> _Work required_: Below is a block of entries; repeat all of it exactly but omit the pictures.

Records for this task Start Marker

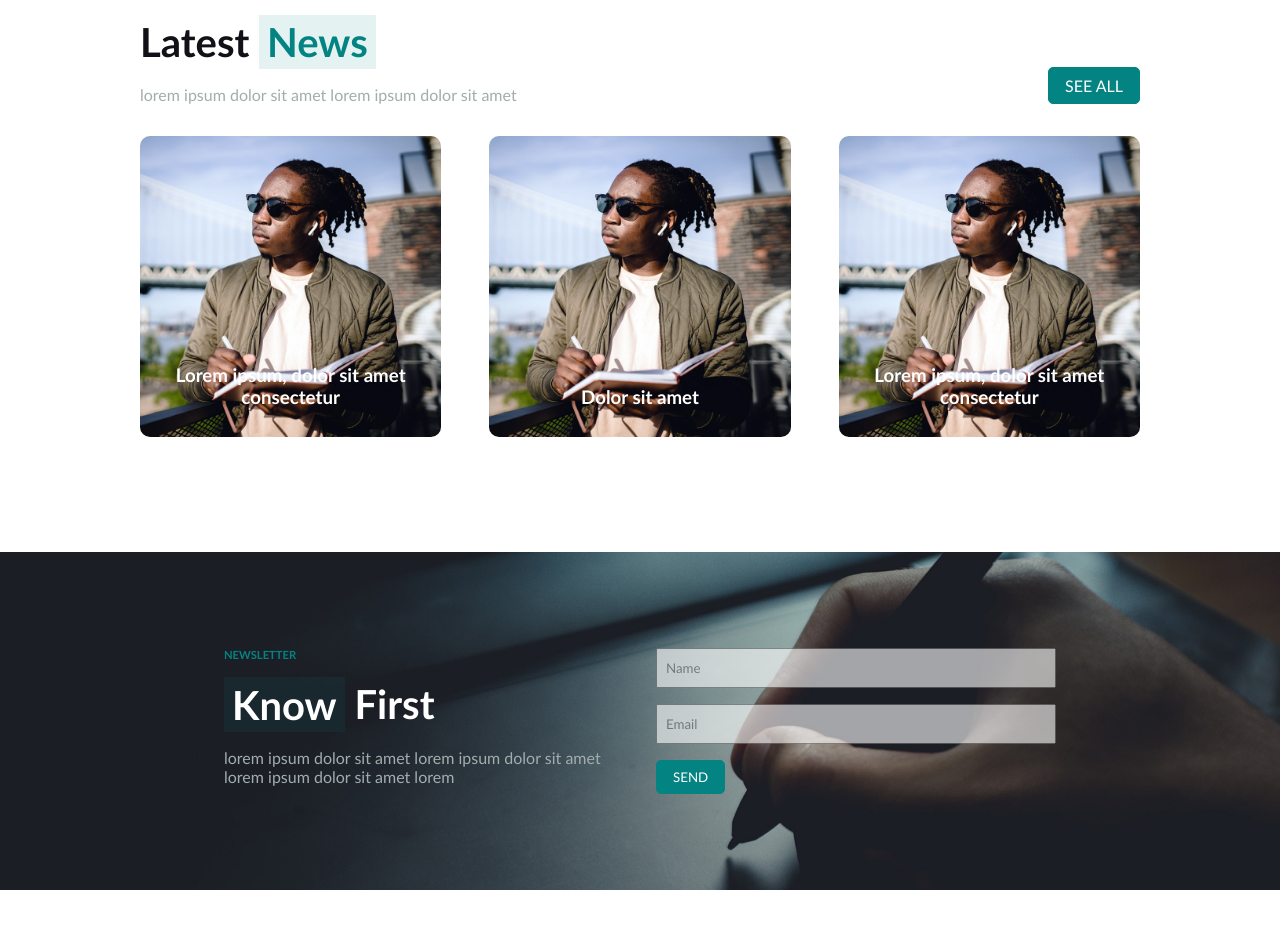
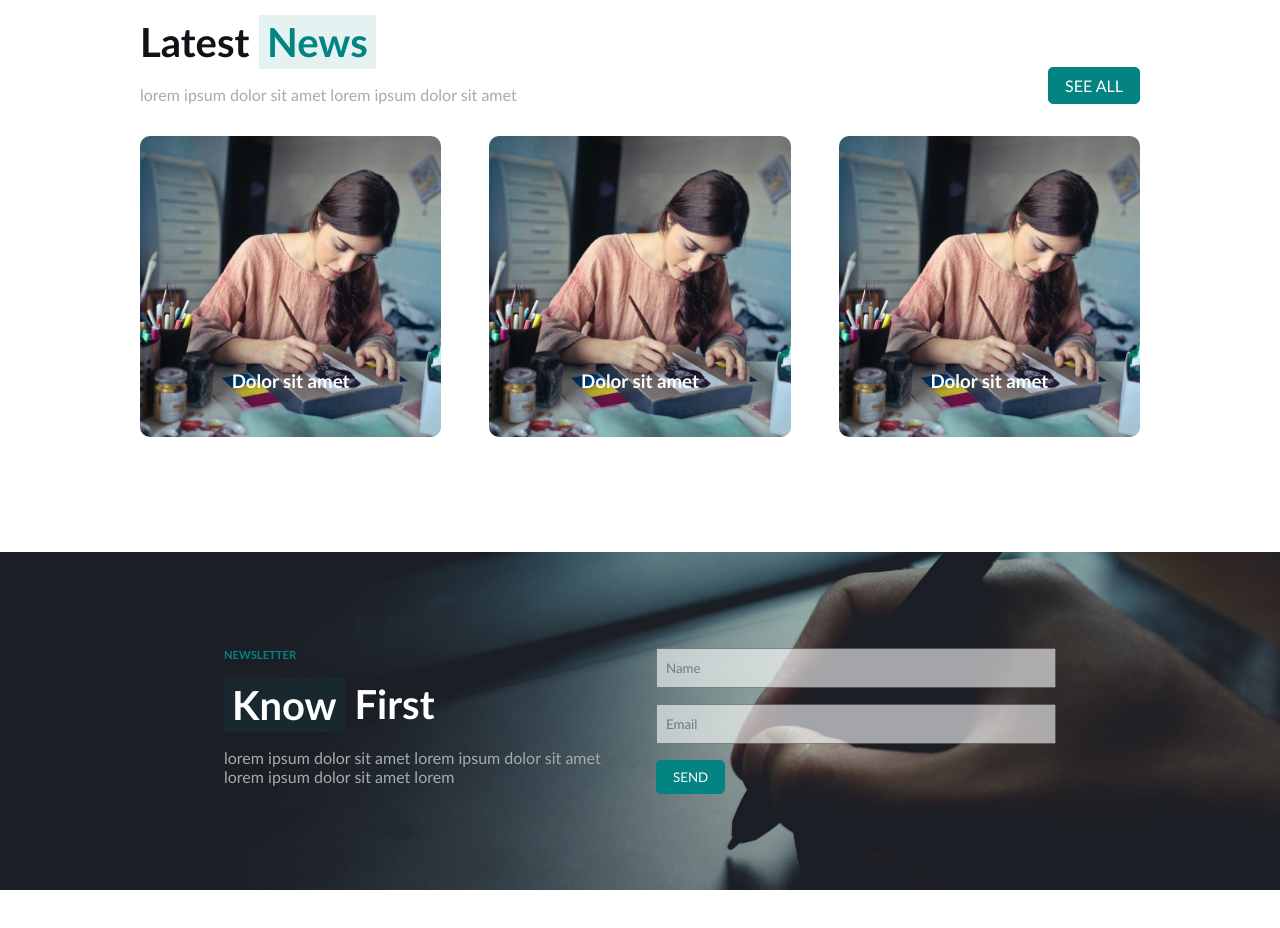
Before and after one commit to andrea-prina/proj-html-vuejs, a Vue app: page / in a window 1280 px wide. Shown: the part 3662-4590 px from the top of the page. Built offline with nearby package versions, Linux system fonts and the light colour scheme.

Commit message:
feat(NewsSection): Add card hover effect and additional info

```diff
--- a/src/components/structure/main/NewsSection.vue
+++ b/src/components/structure/main/NewsSection.vue
@@ -4,9 +4,21 @@
             <SectionTitle :titleData="sectionTitleInfo"/>
             <!-- TODO: Fixare visualizzazione -->
             <div class="cards flex-between flex-wrap">
-                <div v-for="(card, index) in newsCards" :key="index" class="three-cols-card img-card">
-                    <img src="../../../assets/img/news-2.jpg" :alt="card.altImgText">
-                    <h3>{{card.text}}</h3>
+                <div @mouseenter="showCardDetails(index)" @mouseleave="hideCardDetails(index)"
+                v-for="(card, index) in newsCards" :key="index" class="three-cols-card img-card">
+                    <img src="../../../assets/img/news-1.jpg" :alt="card.altImgText">
+                    <div  v-if="card.showDetails" class="news-info flex-between">
+                        <div class="author">
+                            <i class="fa-regular fa-user text-icon"></i>{{card.author}}
+                        </div>
+                        <div class="date">
+                            <i class="fa-solid fa-clock text-icon"></i>{{card.publishDate}}
+                        </div>
+                    </div>
+                    <div class="news-text">
+                        <h3>{{card.title}}</h3>
+                        <p v-if="card.showDetails">{{card.paragraph}}</p>
+                    </div>
                 </div>
             </div>
         </div>
@@ -40,25 +52,48 @@ export default {
 
                 newsCards : [
                     {
-                        imgSrc : "../../../assets/img/news-2.jpg",
+                        imgSrc : "../../../assets/img/news-1.jpg",
                         altImgText : "news-1",
-                        text : "Lorem ipsum, dolor sit amet consectetur",
+                        title : "Dolor sit amet",
+                        paragraph : "lorem ipsum dolor sit amet consectetur lorem ipsum dolor sit amet",
+                        author : "John Doe",
+                        publishDate : "2 Days ago",
                         url : "#",
+                        showDetails : false,
                     },
                     {
                         imgSrc : "../../../assets/img/news-2.jpg",
                         altImgText : "news-2",
-                        text : "Dolor sit amet",
+                        title : "Dolor sit amet",
+                        paragraph : "lorem ipsum dolor sit amet consectetur lorem ipsum dolor sit amet",
+                        author : "John Doe",
+                        publishDate : "2 Days ago",
                         url : "#",
+                        showDetails : false,
                     },
                     {
                         imgSrc : "../../../assets/img/news-3.jpg",
                         altImgText : "news-3",
-                        text : "Lorem ipsum, dolor sit amet consectetur",
+                        title : "Dolor sit amet",
+                        paragraph : "lorem ipsum dolor sit amet consectetur lorem ipsum dolor sit amet",
+                        author : "John Doe",
+                        publishDate : "2 Days ago",
                         url : "#",
+                        showDetails : false,
                     },
-                ]
+                ],
             }
+    },
+
+    methods : {
+
+        showCardDetails : function(index){
+            this.newsCards[index].showDetails = true;
+        },
+
+        hideCardDetails : function(index){
+            this.newsCards[index].showDetails = false;
+        }
     },
 
 }
@@ -87,14 +122,35 @@ export default {
             border-radius: 10px;
         }
 
+        &:hover {
+            img {
+                filter: blur(2px) brightness(0.6);
+                cursor: pointer;
+            }
+        }
+
+    }
+
+    .news-text {
+        position: absolute;
+        left: 0;
+        right: 0;
+        bottom: 2rem;
+        padding: 0rem 1rem;
+        color: $txtc1;
+
         h3 {
-            color: white;
-            position: absolute;
-            left: 0;
-            right: 0;
-            bottom: 2rem;
-            padding: 0rem 1rem;
+            margin-bottom: 1rem;
         }
     }
 
+    .news-info {
+        position: absolute;
+        left: 2px;
+        right: 2px;
+        top: 2px;
+        padding: 1rem;
+        color: $txtc1;
+    }
+
 </style>
```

Records for this task End Marker

> _Exercise solution_:
Before and after one commit to andrea-prina/proj-html-vuejs, a Vue app: page / in a window 1280 px wide. Shown: the part 3662-4590 px from the top of the page. Built offline with nearby package versions, Linux system fonts and the light colour scheme.

Commit message:
feat(NewsSection): Add card hover effect and additional info

```diff
--- a/src/components/structure/main/NewsSection.vue
+++ b/src/components/structure/main/NewsSection.vue
@@ -4,9 +4,21 @@
             <SectionTitle :titleData="sectionTitleInfo"/>
             <!-- TODO: Fixare visualizzazione -->
             <div class="cards flex-between flex-wrap">
-                <div v-for="(card, index) in newsCards" :key="index" class="three-cols-card img-card">
-                    <img src="../../../assets/img/news-2.jpg" :alt="card.altImgText">
-                    <h3>{{card.text}}</h3>
+                <div @mouseenter="showCardDetails(index)" @mouseleave="hideCardDetails(index)"
+                v-for="(card, index) in newsCards" :key="index" class="three-cols-card img-card">
+                    <img src="../../../assets/img/news-1.jpg" :alt="card.altImgText">
+                    <div  v-if="card.showDetails" class="news-info flex-between">
+                        <div class="author">
+                            <i class="fa-regular fa-user text-icon"></i>{{card.author}}
+                        </div>
+                        <div class="date">
+                            <i class="fa-solid fa-clock text-icon"></i>{{card.publishDate}}
+                        </div>
+                    </div>
+                    <div class="news-text">
+                        <h3>{{card.title}}</h3>
+                        <p v-if="card.showDetails">{{card.paragraph}}</p>
+                    </div>
                 </div>
             </div>
         </div>
@@ -40,25 +52,48 @@ export default {
 
                 newsCards : [
                     {
-                        imgSrc : "../../../assets/img/news-2.jpg",
+                        imgSrc : "../../../assets/img/news-1.jpg",
                         altImgText : "news-1",
-                        text : "Lorem ipsum, dolor sit amet consectetur",
+                        title : "Dolor sit amet",
+                        paragraph : "lorem ipsum dolor sit amet consectetur lorem ipsum dolor sit amet",
+                        author : "John Doe",
+                        publishDate : "2 Days ago",
                         url : "#",
+                        showDetails : false,
                     },
                     {
                         imgSrc : "../../../assets/img/news-2.jpg",
                         altImgText : "news-2",
-                        text : "Dolor sit amet",
+                        title : "Dolor sit amet",
+                        paragraph : "lorem ipsum dolor sit amet consectetur lorem ipsum dolor sit amet",
+                        author : "John Doe",
+                        publishDate : "2 Days ago",
                         url : "#",
+                        showDetails : false,
                     },
                     {
                         imgSrc : "../../../assets/img/news-3.jpg",
                         altImgText : "news-3",
-                        text : "Lorem ipsum, dolor sit amet consectetur",
+                        title : "Dolor sit amet",
+                        paragraph : "lorem ipsum dolor sit amet consectetur lorem ipsum dolor sit amet",
+                        author : "John Doe",
+                        publishDate : "2 Days ago",
                         url : "#",
+                        showDetails : false,
                     },
-                ]
+                ],
             }
+    },
+
+    methods : {
+
+        showCardDetails : function(index){
+            this.newsCards[index].showDetails = true;
+        },
+
+        hideCardDetails : function(index){
+            this.newsCards[index].showDetails = false;
+        }
     },
 
 }
@@ -87,14 +122,35 @@ export default {
             border-radius: 10px;
         }
 
+        &:hover {
+            img {
+                filter: blur(2px) brightness(0.6);
+                cursor: pointer;
+            }
+        }
+
+    }
+
+    .news-text {
+        position: absolute;
+        left: 0;
+        right: 0;
+        bottom: 2rem;
+        padding: 0rem 1rem;
+        color: $txtc1;
+
         h3 {
-            color: white;
-            position: absolute;
-            left: 0;
-            right: 0;
-            bottom: 2rem;
-            padding: 0rem 1rem;
+            margin-bottom: 1rem;
         }
     }
 
+    .news-info {
+        position: absolute;
+        left: 2px;
+        right: 2px;
+        top: 2px;
+        padding: 1rem;
+        color: $txtc1;
+    }
+
 </style>
```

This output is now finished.